Teaching basic material in school—reading, writing, arithmetic—is simple if we give up the idea that we teach subjects at a certain grade level at a certain time. Students want to learn to read, write, compute, and learn about science and history as a way of understanding and coping with the world. Coping efficiently is one of the brain’s major motivations. Most of the academic material can be taught easily if we are wise about the implications of brain-based learning. When we aren’t, we force the brain before it is ready or experiences a clear need.
An array of stimulating experiences by schools can stretch thinking, skills, and mental excitement. Teachers want to give their students stimulating experiences but are hampered by large classes, test-score emphasis, standardized curriculum, weak training programs, lack of support from the district, weak school leadership for innovation, and most of all, organizing students in age-based groups that ignore personal interests and questions.

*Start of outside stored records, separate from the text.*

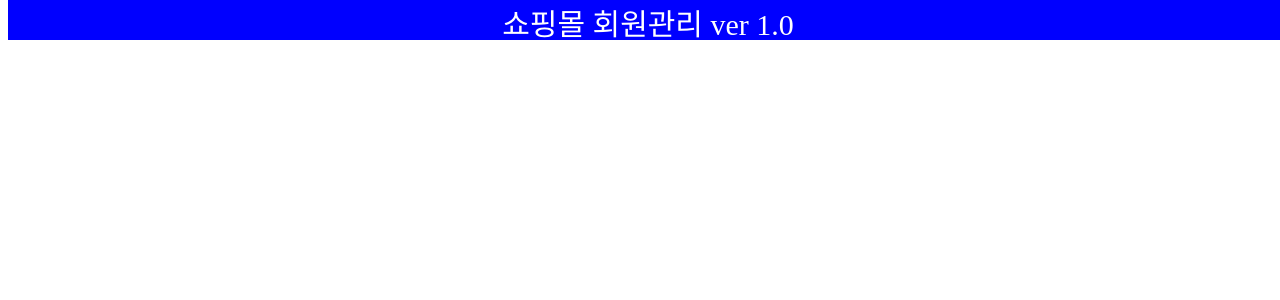
Repository: RnfElwl/youtube_infoT
Page: http://localhost/HRD_30812/
The author's editor kept a copy of each file at every save. The page is drawn from the files as they stood at one save, then again after the next save.
The browser window is 1280 px wide. The pictures show the whole page.
The page is served by Tomcat 9.

Above is the page before, as saved 2022-03-10 14:01:47.

After the next save:
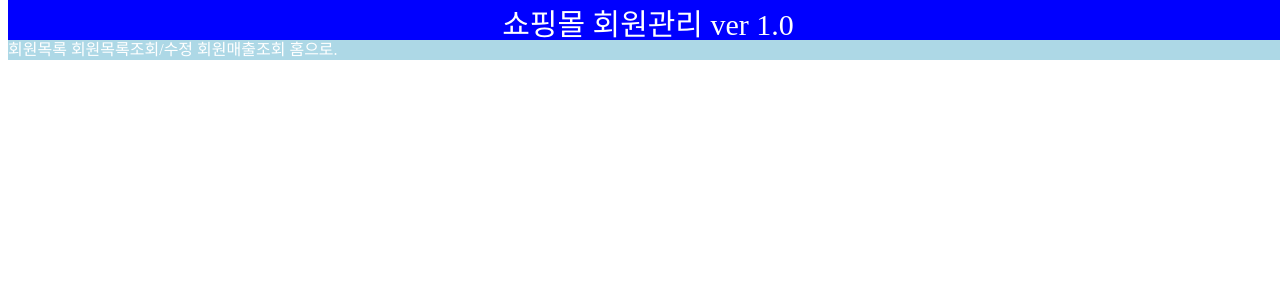
Saved 2 min 4 s later.
--- a/HRD_30812/src/main/webapp/index.jsp
+++ b/HRD_30812/src/main/webapp/index.jsp
@@ -9,6 +9,7 @@
 <body>
 	<header style="position:fixed; top:0px; width:100%; height:40px;
 	background-color:blue; color:white;font-size:30px; text-align:center; line-height:40px '"> 쇼핑몰 회원관리 ver 1.0</header>
-
+	<nav style="position:fixed; top:40px; width:100%; height:20px; background-color:lightblue;
+	color:white; line-height:20px ">회원목록 회원목록조회/수정 회원매출조회 홈으로.</nav>
 </body>
 </html>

Schools disregard different types of intelligence (mathematical, linguistic, artistic, intrapersonal, etc.) and different learning styles. Rita and Kenneth Dunn describe some twenty-plus personal preferences for maximum learning. They include environmental factors such as light, temperature, and sound, and continue with emotional, sociological, physical, and psychological preferences.
For example, some people prefer music in the background while studying; others prefer silence. Some prefer working with another person, while others prefer working alone. Some like sitting in a firm chair; others sit on a soft sofa, others sprawl on the floor. Such factors limit learning in one-size-fits-all programs. Conventional schools as presently constituted are ill-suited to manage such variations. Few schools recognize these differences, and fewer apply them.
As if different intelligences and learning styles were not enough of a challenge for schools, a student’s perception of being disliked can completely derail learning. The book I Won’t Learn from You by Herb Kohl describes students who simply turn off because they sense, rightly or wrongly, that their teachers or the school in its entirety dislike them. The reason for the perception might be racism or sexism, as well as such factors as disabilities, clothing, poverty, slow-learning patterns, and disregard for their interests. People, especially children, must perceive emotional acceptance (even love) from others for maximum learning, as in the saying, “Students don’t care how much you know until they know how much you care.”
Every student must be treated with positive, unconditional regard to avoid activating the brain’s fight-or-flight mechanism. Each student must be prized and honored. While this may be common sense, research has verified that when teachers know their students and find ways to engage them behaviorally, emotionally, and cognitively, achievement increases. A positive school climate, where students feel safe, experience constructive relationships, are engaged, and find adequate resources, validate positive youth development.
Excerpted from School Transformation by Wayne Jennings